Match the string "import" against each line below, and copy every line that matches.

***

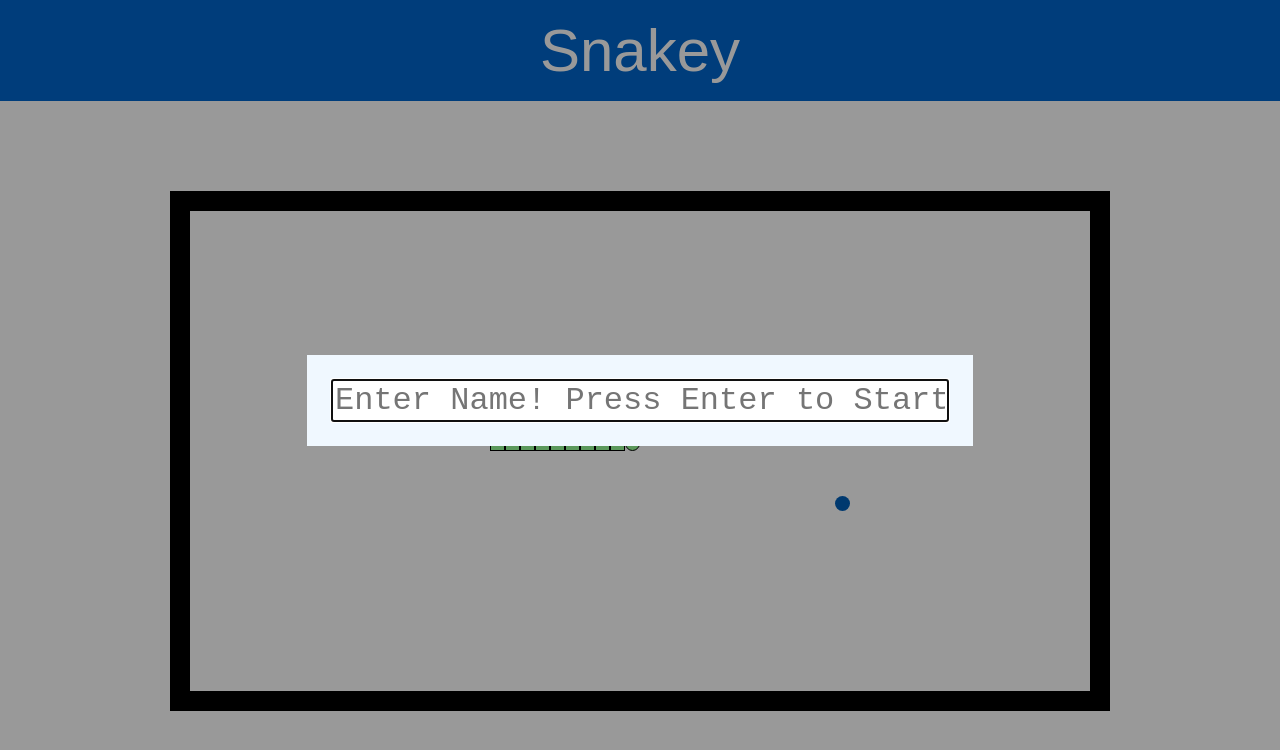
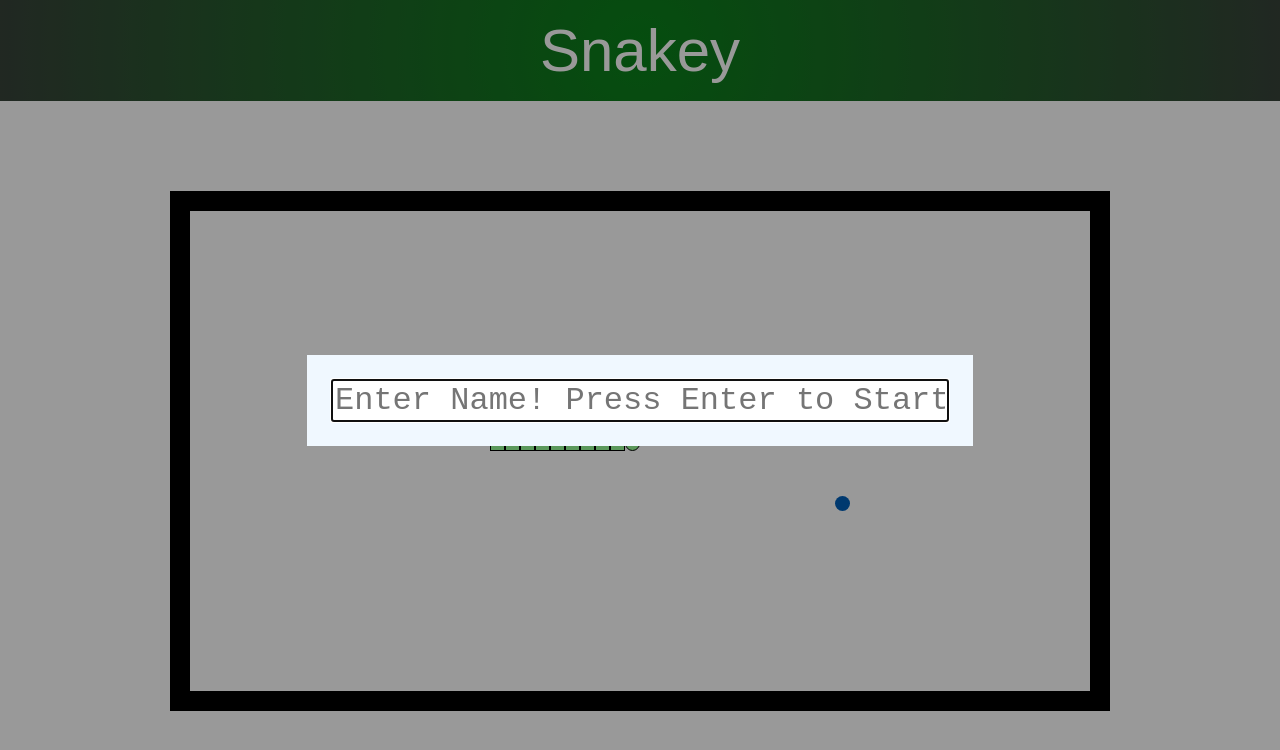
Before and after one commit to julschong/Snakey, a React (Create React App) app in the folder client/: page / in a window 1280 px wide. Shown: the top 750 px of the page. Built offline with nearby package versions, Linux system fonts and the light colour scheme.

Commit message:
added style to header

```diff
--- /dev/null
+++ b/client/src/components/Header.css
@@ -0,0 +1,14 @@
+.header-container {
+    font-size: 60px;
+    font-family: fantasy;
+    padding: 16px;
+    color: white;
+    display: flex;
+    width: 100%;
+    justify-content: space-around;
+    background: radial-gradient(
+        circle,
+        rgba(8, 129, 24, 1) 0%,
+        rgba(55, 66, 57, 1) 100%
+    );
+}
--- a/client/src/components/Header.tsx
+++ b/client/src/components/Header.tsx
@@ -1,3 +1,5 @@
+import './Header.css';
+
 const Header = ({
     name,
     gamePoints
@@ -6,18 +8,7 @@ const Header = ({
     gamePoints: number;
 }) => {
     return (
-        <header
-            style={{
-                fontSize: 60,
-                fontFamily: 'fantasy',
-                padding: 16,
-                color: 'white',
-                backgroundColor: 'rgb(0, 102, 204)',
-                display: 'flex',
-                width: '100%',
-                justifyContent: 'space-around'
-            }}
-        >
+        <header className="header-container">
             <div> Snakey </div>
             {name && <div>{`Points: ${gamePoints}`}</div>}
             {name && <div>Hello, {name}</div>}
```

***

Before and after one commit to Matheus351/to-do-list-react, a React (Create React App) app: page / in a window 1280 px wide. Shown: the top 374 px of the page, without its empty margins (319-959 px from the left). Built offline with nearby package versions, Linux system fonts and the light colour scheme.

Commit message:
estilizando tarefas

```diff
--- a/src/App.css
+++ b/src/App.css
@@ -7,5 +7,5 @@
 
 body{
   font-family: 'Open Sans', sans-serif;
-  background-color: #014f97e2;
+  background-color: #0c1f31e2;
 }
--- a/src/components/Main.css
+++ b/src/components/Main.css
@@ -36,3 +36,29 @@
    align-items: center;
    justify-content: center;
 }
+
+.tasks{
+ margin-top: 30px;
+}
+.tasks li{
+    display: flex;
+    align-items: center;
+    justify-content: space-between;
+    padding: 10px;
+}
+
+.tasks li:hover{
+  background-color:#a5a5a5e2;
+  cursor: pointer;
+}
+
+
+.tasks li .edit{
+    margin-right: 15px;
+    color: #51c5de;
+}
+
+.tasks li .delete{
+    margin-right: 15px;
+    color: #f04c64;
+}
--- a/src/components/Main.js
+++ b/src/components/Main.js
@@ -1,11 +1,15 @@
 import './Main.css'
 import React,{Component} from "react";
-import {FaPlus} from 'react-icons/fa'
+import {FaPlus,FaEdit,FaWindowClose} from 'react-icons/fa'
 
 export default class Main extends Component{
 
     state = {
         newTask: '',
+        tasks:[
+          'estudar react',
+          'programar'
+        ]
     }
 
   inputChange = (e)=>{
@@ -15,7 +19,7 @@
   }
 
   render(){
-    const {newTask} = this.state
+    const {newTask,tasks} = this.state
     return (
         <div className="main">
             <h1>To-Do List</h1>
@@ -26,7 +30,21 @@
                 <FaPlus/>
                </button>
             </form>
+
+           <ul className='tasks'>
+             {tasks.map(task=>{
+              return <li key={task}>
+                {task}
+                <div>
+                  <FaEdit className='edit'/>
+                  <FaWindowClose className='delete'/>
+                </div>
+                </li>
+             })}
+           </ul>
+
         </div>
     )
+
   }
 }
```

***

*TASK ANSWER:*
+import './Header.css';
 import './Main.css'
 import React,{Component} from "react";
-import {FaPlus} from 'react-icons/fa'
+import {FaPlus,FaEdit,FaWindowClose} from 'react-icons/fa'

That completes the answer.